Flex­i­ble rates can then by all means be car­ried out in the back­ground. Flex­i­ble loads of res­i­den­tial cus­tomers and pro­duc­tion facil­i­ties can also be used flex­i­bly and opened up to the grids to con­tribute to Germany’s ener­gy tran­si­tion. Retail­ers are becom­ing ser­vice providers “front of the meter”, i.e. with respect to cus­tomers, and flex­i­bilty mar­keters (e.g. aggre­ga­tors) with respect to the ener­gy mar­ket “behind the meter”. Smart meter­ing sys­tems serve as a con­trol and com­mu­ni­ca­tion inter­face between the two seg­ments.

Adapt­ing to con­sumer behav­ior

Cus­tomers must not, can­not and should not ever be involved. In terms of tech­nol­o­gy, this sit­u­a­tion is most like infor­ma­tion and com­mu­ni­ca­tion tech­nol­o­gy: the major­i­ty of users do not know how com­put­ers or smart­phones work. They sim­ply want to use them with­out hav­ing to deal with oper­at­ing sys­tems or instal­la­tion pro­ce­dures. If something’s not work­ing they sim­ply con­tact a pro­fes­sion­al.
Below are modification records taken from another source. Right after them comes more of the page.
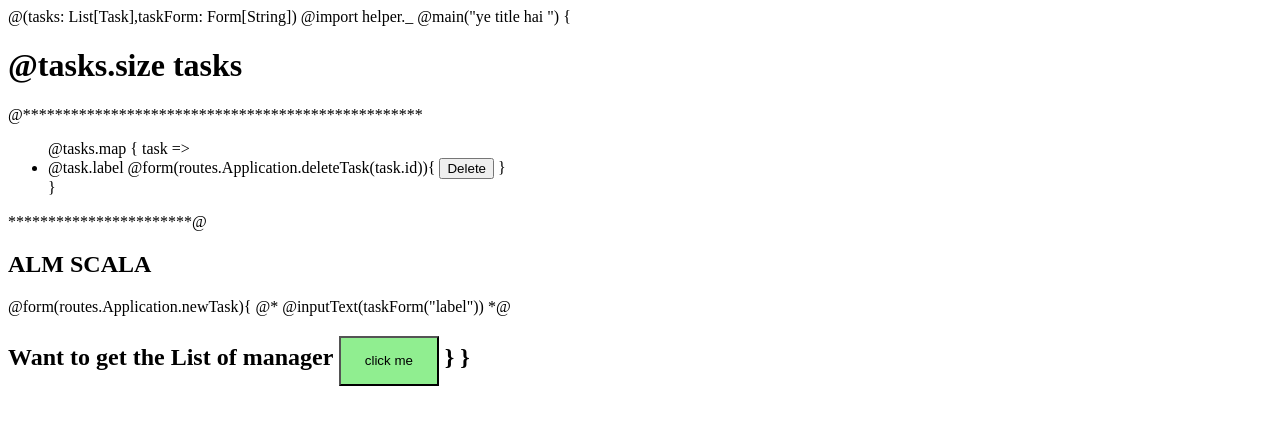
Repository: sumitkum200690/PLAY_SLICK
Page: Play_DB/app/views/index.scala.html
The author's editor kept a copy of each file at every save. The page is drawn from the files as they stood at one save, then again after the next save.
The browser window is 1280 px wide. The pictures show the whole page.

Above is the page before, as saved 2015-09-21 11:43:40.

After the next save:
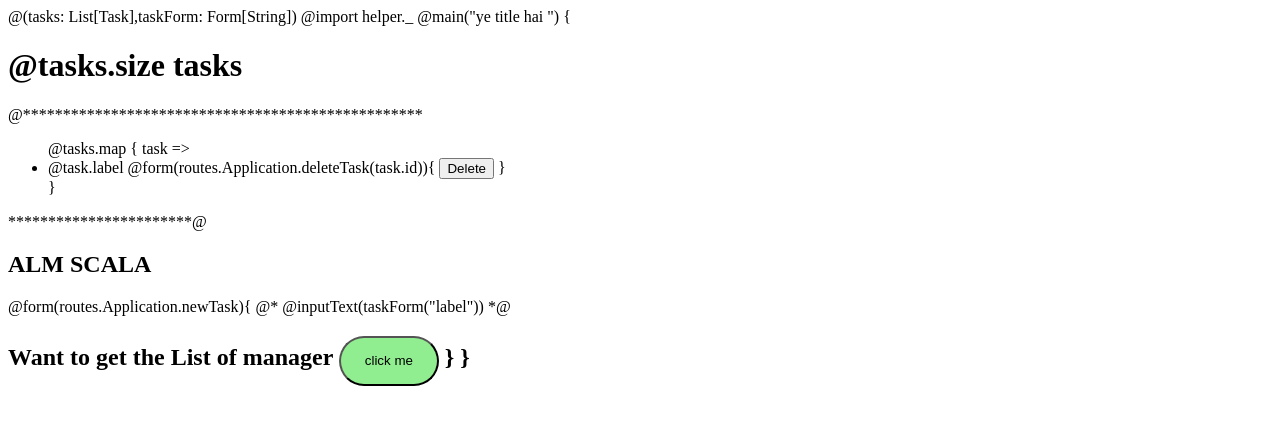
Saved 61 s later.
--- a/Play_DB/app/views/index.scala.html
+++ b/Play_DB/app/views/index.scala.html
@@ -28,7 +28,7 @@
 <h2><b>ALM SCALA</b></h2>
 		@form(routes.Application.newTask){
 		@*	@inputText(taskForm("label")) *@
-			<h2><b> Want to get the List of manager <input type="submit" value="click me" style="height:50px; width:100px; background-color:lightgreen" >
+			<h2><b> Want to get the List of manager <input type="submit" value="click me" style="height:50px; border-radius:40px; width:100px; background-color:lightgreen" >
 
 
 	  	}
In terms of dis­tri­b­u­tion, much can be learnt from mobile ser­vice providers. They cou­ple end-user devices with ser­vices and rates. They take over the com­plex tasks from their cus­tomers. Ener­gy retail­ers can do this too. IoT end-user devices, ser­vices and final­ly the com­mod­i­ty price are sim­ply pro­vid­ed, and the ser­vice provider takes care of the com­plex job of con­nect­ing, man­ag­ing and flex­i­bly adapt­ing every­thing.